8.991°S, 157.979°E; summit elev. -20 m
All times are local (unless otherwise noted)
According to NASA's Earth Observatory, a satellite image acquired on 29 January showed a plume of discolored water E of Kavachi, likely from lava fragments and dissolved gases. A bright area above the submerged peak suggested churning water. There was no sign that the volcano had breached the sea surface.
Geologic Background. Named for a sea-god of the Gatokae and Vangunu peoples, Kavachi is one of the most active submarine volcanoes in the SW Pacific, located in the Solomon Islands south of Vangunu Island about 30 km N of the site of subduction of the Indo-Australian plate beneath the Pacific plate.
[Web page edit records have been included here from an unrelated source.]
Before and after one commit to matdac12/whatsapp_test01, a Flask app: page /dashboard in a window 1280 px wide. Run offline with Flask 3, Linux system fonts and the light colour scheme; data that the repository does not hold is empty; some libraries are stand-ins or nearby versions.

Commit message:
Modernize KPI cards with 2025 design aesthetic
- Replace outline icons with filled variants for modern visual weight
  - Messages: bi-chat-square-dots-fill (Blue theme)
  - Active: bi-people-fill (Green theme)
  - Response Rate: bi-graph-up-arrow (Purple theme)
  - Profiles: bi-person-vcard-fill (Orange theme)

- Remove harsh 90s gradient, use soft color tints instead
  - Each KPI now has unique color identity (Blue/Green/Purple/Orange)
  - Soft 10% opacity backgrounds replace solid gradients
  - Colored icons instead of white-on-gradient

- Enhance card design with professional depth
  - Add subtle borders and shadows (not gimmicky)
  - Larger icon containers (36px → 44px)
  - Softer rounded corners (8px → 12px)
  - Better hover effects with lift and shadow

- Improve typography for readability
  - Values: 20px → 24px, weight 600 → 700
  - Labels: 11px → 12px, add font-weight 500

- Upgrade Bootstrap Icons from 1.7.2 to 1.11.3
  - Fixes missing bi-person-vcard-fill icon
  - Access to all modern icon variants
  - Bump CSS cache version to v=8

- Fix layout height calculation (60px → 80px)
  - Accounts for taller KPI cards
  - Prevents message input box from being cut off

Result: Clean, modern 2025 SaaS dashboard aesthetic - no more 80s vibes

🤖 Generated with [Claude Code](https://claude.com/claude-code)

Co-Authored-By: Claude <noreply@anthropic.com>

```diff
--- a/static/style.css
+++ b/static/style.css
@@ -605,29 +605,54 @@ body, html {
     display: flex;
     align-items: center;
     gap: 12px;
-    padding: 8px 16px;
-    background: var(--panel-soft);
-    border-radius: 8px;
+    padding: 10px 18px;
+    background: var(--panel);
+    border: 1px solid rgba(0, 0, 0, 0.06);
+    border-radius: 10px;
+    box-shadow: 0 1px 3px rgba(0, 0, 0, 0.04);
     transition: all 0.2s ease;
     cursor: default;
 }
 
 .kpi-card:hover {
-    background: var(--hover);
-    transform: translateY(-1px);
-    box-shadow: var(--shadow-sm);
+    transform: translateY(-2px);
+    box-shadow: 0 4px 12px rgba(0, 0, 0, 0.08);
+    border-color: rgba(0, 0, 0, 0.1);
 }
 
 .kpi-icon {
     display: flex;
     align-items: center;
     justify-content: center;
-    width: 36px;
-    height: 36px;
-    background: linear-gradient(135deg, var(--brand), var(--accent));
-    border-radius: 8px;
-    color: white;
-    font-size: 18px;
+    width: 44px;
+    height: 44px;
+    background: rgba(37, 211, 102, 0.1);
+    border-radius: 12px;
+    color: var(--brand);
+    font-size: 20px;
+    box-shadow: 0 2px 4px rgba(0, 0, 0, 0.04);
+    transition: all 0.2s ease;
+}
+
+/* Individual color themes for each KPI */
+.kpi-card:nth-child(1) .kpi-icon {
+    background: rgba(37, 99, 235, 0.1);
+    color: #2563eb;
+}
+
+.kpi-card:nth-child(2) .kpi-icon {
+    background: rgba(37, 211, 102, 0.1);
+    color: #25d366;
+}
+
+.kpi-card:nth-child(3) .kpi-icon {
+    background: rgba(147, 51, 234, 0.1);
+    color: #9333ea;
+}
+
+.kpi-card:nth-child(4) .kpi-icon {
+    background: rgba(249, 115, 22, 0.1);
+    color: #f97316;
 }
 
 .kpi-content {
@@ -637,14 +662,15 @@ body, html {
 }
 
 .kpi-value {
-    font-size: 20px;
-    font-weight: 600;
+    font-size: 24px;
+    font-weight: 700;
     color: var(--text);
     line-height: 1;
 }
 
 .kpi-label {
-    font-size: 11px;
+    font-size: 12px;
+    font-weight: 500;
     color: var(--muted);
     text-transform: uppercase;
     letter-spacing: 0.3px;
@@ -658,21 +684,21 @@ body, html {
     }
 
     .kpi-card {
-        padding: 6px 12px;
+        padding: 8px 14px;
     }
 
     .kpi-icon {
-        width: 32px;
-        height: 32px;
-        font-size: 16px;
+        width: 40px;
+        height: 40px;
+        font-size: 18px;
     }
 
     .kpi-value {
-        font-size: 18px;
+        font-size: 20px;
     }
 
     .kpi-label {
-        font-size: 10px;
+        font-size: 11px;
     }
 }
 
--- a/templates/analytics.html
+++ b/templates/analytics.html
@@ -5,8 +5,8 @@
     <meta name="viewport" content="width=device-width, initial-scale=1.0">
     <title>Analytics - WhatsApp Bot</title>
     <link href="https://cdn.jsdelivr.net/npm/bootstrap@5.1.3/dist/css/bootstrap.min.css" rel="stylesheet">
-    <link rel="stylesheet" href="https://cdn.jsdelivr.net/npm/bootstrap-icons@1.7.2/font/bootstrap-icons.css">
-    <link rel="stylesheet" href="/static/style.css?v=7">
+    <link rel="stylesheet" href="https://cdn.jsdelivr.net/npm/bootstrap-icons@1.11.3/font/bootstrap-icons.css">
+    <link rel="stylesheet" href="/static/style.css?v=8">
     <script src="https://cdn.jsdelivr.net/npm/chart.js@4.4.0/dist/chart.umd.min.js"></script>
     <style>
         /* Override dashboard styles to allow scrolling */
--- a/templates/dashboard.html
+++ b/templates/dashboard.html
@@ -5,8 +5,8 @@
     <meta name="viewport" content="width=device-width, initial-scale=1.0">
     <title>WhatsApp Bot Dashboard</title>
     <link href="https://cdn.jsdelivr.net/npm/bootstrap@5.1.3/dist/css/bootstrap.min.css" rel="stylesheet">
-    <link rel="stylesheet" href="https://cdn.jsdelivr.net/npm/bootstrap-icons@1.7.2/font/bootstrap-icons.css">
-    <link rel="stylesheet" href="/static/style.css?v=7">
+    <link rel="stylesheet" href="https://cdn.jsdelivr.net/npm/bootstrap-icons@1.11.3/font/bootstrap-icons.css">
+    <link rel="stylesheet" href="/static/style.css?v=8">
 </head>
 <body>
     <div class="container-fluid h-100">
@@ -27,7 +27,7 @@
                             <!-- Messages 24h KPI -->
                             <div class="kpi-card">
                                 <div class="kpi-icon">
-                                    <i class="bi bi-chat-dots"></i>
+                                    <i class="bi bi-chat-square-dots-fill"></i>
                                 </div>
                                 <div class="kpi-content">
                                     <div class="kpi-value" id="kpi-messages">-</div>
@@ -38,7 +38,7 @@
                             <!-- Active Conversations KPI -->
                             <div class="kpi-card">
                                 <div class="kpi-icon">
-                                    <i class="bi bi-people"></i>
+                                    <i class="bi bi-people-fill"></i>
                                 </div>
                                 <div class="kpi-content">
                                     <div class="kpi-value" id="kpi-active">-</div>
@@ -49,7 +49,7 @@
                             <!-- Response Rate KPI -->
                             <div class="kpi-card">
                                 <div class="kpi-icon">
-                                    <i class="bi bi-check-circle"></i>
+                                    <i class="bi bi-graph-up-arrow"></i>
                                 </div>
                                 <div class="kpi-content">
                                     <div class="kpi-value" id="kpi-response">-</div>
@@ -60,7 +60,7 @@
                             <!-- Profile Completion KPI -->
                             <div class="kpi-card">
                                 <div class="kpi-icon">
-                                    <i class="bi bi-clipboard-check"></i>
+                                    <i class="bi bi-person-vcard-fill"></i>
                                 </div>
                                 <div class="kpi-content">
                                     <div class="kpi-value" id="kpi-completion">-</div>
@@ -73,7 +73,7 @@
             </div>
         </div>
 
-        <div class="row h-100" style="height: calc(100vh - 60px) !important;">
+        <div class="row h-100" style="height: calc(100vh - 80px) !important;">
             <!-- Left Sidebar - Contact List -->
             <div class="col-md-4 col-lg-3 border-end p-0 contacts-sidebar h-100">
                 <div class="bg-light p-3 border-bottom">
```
Sometimes referred to as Rejo te Kvachi ("Kavachi's Oven"), this shallow submarine basaltic-to-andesitic volcano has produced ephemeral islands up to 1 km long many times since its first recorded eruption during 1939. Residents of the nearby islands of Vanguna and Nggatokae (Gatokae) reported "fire on the water" prior to 1939, a possible reference to earlier eruptions. The roughly conical edifice rises from water depths of 1.1-1.2 km on the north and greater depths to the SE. Frequent shallow submarine and occasional subaerial eruptions produce phreatomagmatic explosions that eject steam, ash, and incandescent bombs. On a number of occasions lava flows were observed on the ephemeral islands.
Source: NASA Earth Observatory